Like most of the rest of the world, here at RFE HQ we are spending a little more time at home due to the threat of COVID-19. This has given me some time to take a few photos and videos, and I hope to get some more posts going soon! Before I walk down the hallway to my day job, I make a little coffee, or sometimes tea.
One of the tastiest ways to make coffee is in a Sunbeam CoffeeMaster C30 version B (I’m sure it’s better than the version A, but I have no idea how). The Sunbeam CoffeeMaster only allows water at over 200 degree Fahrenheit to rise to the top bowl, via it’s innovative vapor hole!
This coffeemaker makes a quite nice cup of coffee, unlike modern drip coffee makers this one sloshed the grounds about in almost all the water for a good couple of minutes.
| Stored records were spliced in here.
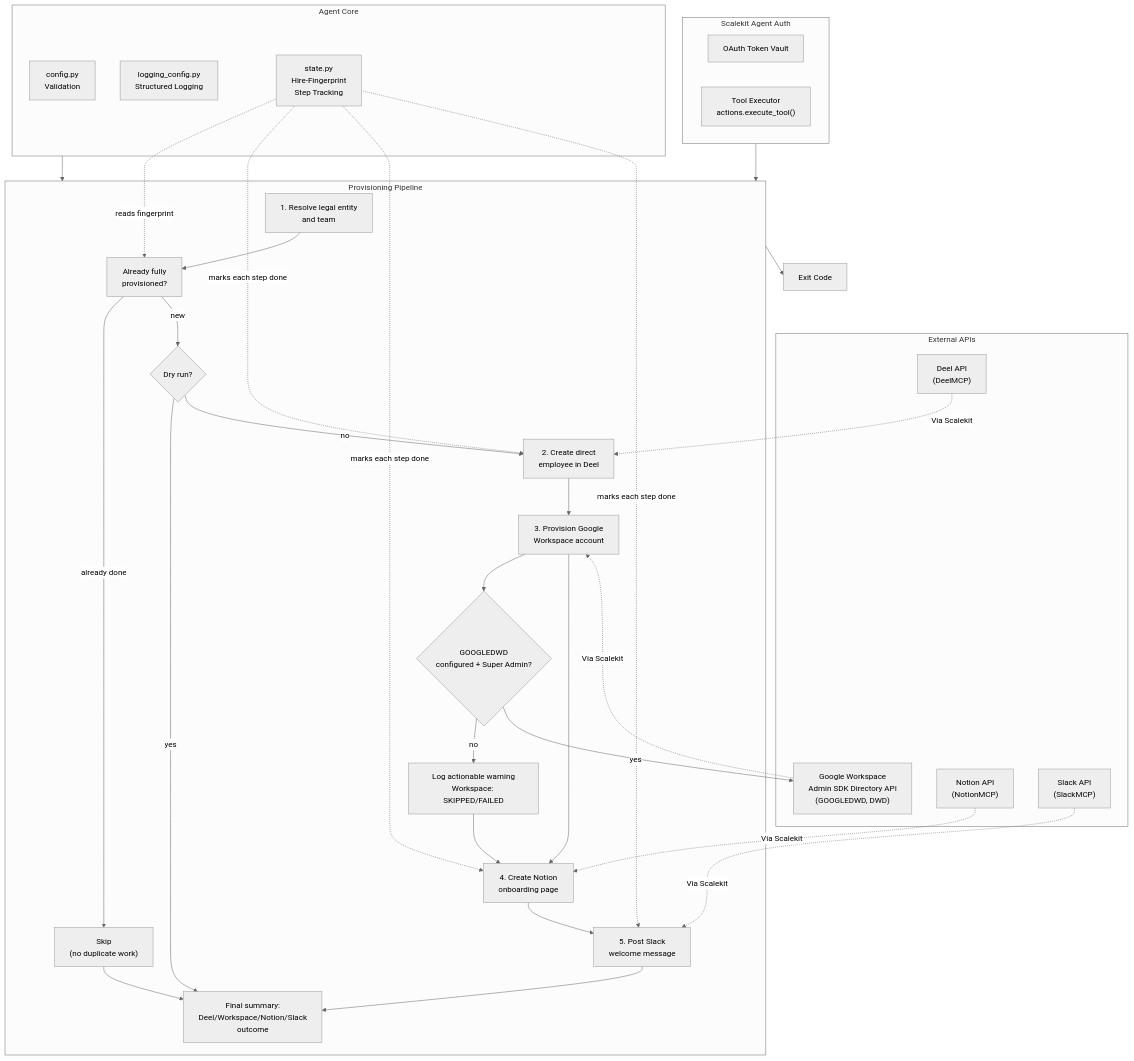
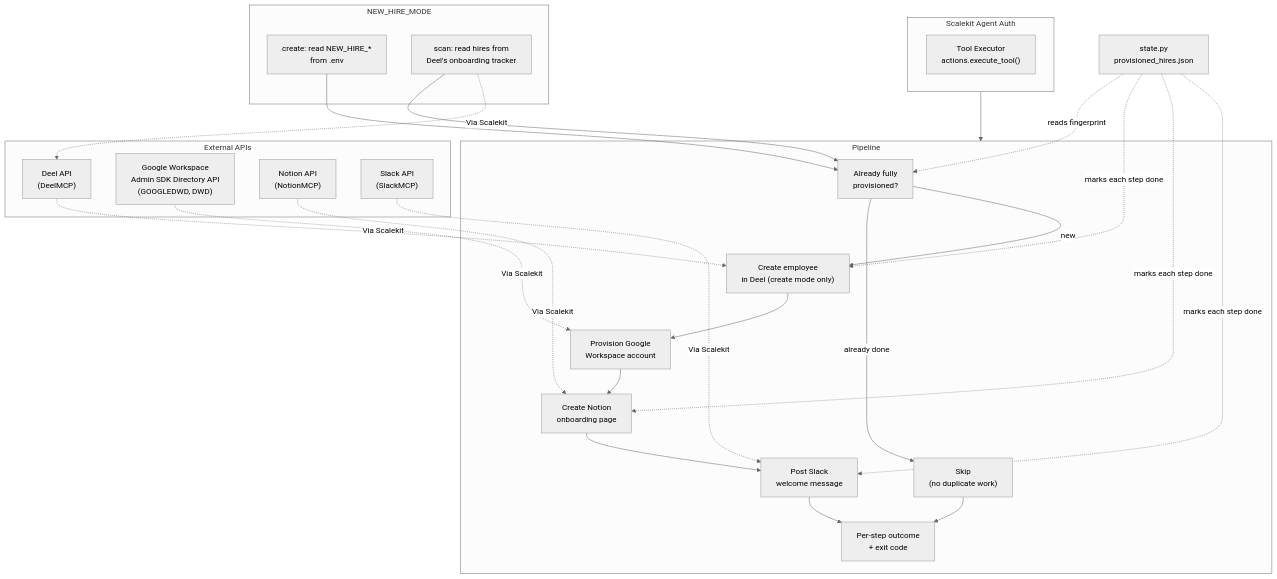
The diagram in new-hire-provisioning-agent/README.md (scalekit-developers/workflow-agents-demos), drawn with Mermaid (neutral theme) before and after one commit. The commit also changed other lines of this file, not shown here.

Commit message:
Refactor README.md to clarify new hire provisioning agent functionality and modes

````diff
--- a/new-hire-provisioning-agent/README.md
+++ b/new-hire-provisioning-agent/README.md
@@ -31,61 +25,51 @@
 ```mermaid
 graph TB
     subgraph External["External APIs"]
         DE["Deel API<br/>(DeelMCP)"]
         GW["Google Workspace<br/>Admin SDK Directory API<br/>(GOOGLEDWD, DWD)"]
         NO["Notion API<br/>(NotionMCP)"]
         SL["Slack API<br/>(SlackMCP)"]
     end
 
     subgraph Scalekit["Scalekit Agent Auth"]
-        OAUTH["OAuth Token Vault"]
         TOOLS["Tool Executor<br/>actions.execute_tool()"]
     end
 
-    subgraph Core["Agent Core"]
-        CONFIG["config.py<br/>Validation"]
-        LOGGING["logging_config.py<br/>Structured Logging"]
-        STATE["state.py<br/>Hire-Fingerprint<br/>Step Tracking"]
+    subgraph Modes["NEW_HIRE_MODE"]
+        CREATE["create: read NEW_HIRE_*<br/>from .env"]
+        SCAN["scan: read hires from<br/>Deel's onboarding tracker"]
     end
 
-    subgraph Pipeline["Provisioning Pipeline"]
-        R["1. Resolve legal entity<br/>and team"]
+    subgraph Pipeline["Pipeline"]
         FILTER["Already fully<br/>provisioned?"]
         SKIP["Skip<br/>(no duplicate work)"]
-        DRY{"Dry run?"}
-        DC["2. Create direct<br/>employee in Deel"]
-        W["3. Provision Google<br/>Workspace account"]
-        WCHECK{"GOOGLEDWD<br/>configured + Super Admin?"}
-        WSKIP["Log actionable warning<br/>Workspace: SKIPPED/FAILED"]
-        N["4. Create Notion<br/>onboarding page"]
-        S["5. Post Slack<br/>welcome message"]
-        SUMMARY["Final summary:<br/>Deel/Workspace/Notion/Slack<br/>outcome"]
+        DC["Create employee<br/>in Deel (create mode only)"]
+        W["Provision Google<br/>Workspace account"]
+        N["Create Notion<br/>onboarding page"]
+        S["Post Slack<br/>welcome message"]
+        SUMMARY["Per-step outcome<br/>+ exit code"]
     end
 
-    R --> FILTER
+    STATE["state.py<br/>provisioned_hires.json"]
+
+    CREATE --> FILTER
+    SCAN --> FILTER
     STATE -.->|reads fingerprint| FILTER
     FILTER -->|already done| SKIP
-    FILTER -->|new| DRY
-    DRY -->|yes| SUMMARY
-    DRY -->|no| DC
+    FILTER -->|new| DC
     DE -.->|Via Scalekit| DC
     DC --> W
-    W --> WCHECK
-    WCHECK -->|no| WSKIP
-    WCHECK -->|yes| GW
+    SCAN -.->|Via Scalekit| DE
+    W --> N
     GW -.->|Via Scalekit| W
-    WSKIP --> N
-    W --> N
+    N --> S
     NO -.->|Via Scalekit| N
-    N --> S
     SL -.->|Via Scalekit| S
     S --> SUMMARY
     SKIP --> SUMMARY
     STATE -.->|marks each step done| DC
     STATE -.->|marks each step done| N
     STATE -.->|marks each step done| S
 
     Scalekit --> Pipeline
-    Core --> Pipeline
-    Pipeline --> Output["Exit Code"]
 ```
````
These are sometimes called vacuum coffee pots, in the theory that the bottom chamber cooling “sucks” the water back down from the top. No doubt there is a little of this, but the top pot is vented, so the majority of the action is done by gravity.
These pots do operate on pressure, the rubber ring between the two pots is often bad if you’ve bought one at a thrift store or eBay, luckily a company still makes replacements. You can also find replacement seals on ebay. Many folks get theirs from dayseal , they have a good reputation on the internet.
Once you have made sure your unit has a good seal the operation is rather simple. A heating element at the bottom boils the water, the steam pressure at the top of the bottom unit pushes down on the water and forces it up the tube. Once the bottom is nearly dry a sensor detects the temperature goes above 212F (100c) and switches to “keep warm”. Once there is no longer steam pressure to keep the water in the top unit, and a little because of the cooling vacuum, the water drains down from the top unit to the bottom. A metal filter catches all the coffee grinds and keeps them safely in the top. I created a video of the whole process here:
I just bought 1 today, it’s immaculate even the rubber seal is perfect
I love my pot. It does indeed work on a vacuum, not gravity. It doesn’t matter that the upper chamber is vented, it’s the vacuum created in the bottom that sucks the coffee back down. It wouldn’t work if the upper was sealed. You can even hear the sucking noise as it pulls down the last of the coffee.
Anyone,know where I can get a replacement cord for a c30?
You can find these pretty easily on eBay, Amazon, etc. Sometimes the antique stores have them as well. This style of plug was quite common on older appliances, it is not unique to this pot.
I found one at an antique store and the top part is very hard to get off. It seems to be well sealed. Maybe a little too well sealed. How can I remedy this? Or will it start to become easier once I actually make a pot of coffee?
In my model you have to twist the knob at the top because there is a long rod with threads at the bottom that hold the rods in place. So you basically have to unscrew the rod that has the filter .
The rubber seal is probably really old and has hardened up. Mine was hard as a rock. I had a heck of a time seperating the 2 pots and then had to chisel the rubber seal off piece by piece. The new seal is quite pliable.